The Wall went on to sell 1 million copies within its first two months of release and led to an Alan Parker-directed film staring Bob Geldof from the Boomtown Rats as Pink. Waters has also toured The Wall as a live concert/production hybrid since leaving the band, to great success.
The Son of Rage and Love
Green Day’s American Idiot (2004) follows the coming-of-age story of the Jesus of Suburbia, a young man fed up with his hometown upbringing, who escapes to the city in pursuit of something more, only to find himself in a battle of ideals between “rage and love.”
The album confronts themes including disenfranchisement, paranoia, mass-media consumption and the anti-government sentiment that was prevalent in the US at the time due to the country having just witnessed the beginnings of the Iraq War. The band also threw away the traditional pop music structure, offering up sweeping multi-part punk rock suites such as in tracks Jesus of Suburbia and Homecoming with the help of producer, Rob Cavallo. The themes explored in the album also extended to the extensive promo work and music videos, with the iconic “heart like a hand-grenade” album art and music videos depicting the characters of Jesus, St. Jimmy and Whatshername. A hit Broadway Musical adaptation premiered in 2009 and a film adaptation has been touted for years since. It remains not only Green Day’s most successful work critically and commercially to date, but also one that has gone on to influence a generation of songsmiths.
The Concept Album Today
The concept album is still prominent today, with popular artists including The Weekend, having released two back to back with After Hours (2020) and Dawn FM (2022), Beyoncé’s Lemonade (2016) and Kendrick Lamar’s Good Kid, M.A.A.D City (2012) all becoming hugely successful both commercially and critically.
The Concept Album continues to champion multi-media storytelling, with accompanying music videos and even red-carpet appearances having tied into these albums. The approach of producing music in this format is certainly one that has proven successful when fully embraced, and is sure to continue to delight listeners and viewers well into the future.
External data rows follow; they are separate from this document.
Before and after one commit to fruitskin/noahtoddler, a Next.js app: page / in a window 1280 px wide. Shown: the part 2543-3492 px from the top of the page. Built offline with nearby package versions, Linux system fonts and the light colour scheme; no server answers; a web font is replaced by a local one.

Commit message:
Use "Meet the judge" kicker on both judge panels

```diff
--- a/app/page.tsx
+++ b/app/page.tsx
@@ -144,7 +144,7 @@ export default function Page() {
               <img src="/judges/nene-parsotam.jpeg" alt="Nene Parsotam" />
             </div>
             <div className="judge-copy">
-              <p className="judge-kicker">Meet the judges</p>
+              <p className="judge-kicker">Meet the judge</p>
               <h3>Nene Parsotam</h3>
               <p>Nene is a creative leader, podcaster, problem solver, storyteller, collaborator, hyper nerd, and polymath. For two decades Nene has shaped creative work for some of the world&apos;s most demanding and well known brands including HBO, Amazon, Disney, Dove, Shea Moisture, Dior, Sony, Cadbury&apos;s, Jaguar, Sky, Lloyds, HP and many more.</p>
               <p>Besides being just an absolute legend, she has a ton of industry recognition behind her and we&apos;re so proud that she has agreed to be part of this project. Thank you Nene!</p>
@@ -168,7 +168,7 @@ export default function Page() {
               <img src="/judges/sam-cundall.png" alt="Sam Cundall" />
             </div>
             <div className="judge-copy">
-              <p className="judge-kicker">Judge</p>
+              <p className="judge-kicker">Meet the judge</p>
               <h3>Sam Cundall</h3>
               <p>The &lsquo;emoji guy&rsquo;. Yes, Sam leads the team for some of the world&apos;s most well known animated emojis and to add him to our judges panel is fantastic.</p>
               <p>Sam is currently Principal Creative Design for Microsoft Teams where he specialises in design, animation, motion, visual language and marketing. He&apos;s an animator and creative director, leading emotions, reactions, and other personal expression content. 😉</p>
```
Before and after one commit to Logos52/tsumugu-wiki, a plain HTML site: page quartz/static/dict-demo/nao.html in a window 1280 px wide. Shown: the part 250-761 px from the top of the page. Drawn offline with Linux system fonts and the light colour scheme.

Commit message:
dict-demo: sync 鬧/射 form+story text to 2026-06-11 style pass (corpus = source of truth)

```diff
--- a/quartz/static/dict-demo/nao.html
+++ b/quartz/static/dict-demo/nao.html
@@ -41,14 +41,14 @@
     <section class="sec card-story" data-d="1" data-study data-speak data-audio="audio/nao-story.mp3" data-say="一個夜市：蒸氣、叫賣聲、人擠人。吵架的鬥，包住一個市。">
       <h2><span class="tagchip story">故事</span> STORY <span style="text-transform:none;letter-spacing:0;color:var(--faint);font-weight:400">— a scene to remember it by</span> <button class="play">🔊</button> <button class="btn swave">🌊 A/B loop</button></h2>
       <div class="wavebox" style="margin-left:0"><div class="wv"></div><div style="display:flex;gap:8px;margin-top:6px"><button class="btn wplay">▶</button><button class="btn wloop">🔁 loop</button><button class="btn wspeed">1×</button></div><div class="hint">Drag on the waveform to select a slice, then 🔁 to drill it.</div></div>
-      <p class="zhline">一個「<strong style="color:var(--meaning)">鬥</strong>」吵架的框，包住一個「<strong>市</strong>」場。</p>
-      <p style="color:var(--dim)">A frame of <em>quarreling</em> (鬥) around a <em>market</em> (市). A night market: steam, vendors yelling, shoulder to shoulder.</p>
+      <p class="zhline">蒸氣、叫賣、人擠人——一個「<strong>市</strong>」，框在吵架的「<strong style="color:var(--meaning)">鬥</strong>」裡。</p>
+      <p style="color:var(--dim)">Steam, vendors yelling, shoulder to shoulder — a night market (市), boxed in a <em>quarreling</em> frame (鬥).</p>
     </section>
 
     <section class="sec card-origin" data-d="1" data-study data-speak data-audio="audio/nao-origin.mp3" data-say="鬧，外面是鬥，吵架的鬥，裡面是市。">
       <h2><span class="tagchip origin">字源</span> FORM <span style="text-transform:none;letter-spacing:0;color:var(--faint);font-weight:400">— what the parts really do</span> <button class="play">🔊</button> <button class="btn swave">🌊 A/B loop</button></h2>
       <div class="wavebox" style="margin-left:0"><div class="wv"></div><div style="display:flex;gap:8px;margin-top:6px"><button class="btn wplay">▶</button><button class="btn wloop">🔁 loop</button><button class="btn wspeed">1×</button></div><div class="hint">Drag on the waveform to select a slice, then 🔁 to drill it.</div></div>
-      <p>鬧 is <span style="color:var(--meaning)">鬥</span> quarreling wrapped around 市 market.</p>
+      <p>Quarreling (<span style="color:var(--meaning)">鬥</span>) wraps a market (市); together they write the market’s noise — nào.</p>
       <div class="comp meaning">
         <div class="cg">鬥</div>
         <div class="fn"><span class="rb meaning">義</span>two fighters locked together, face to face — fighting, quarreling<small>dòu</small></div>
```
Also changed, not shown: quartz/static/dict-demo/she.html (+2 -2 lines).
In the mood for more music history? Check out our feature on the history of feedback on rock records here.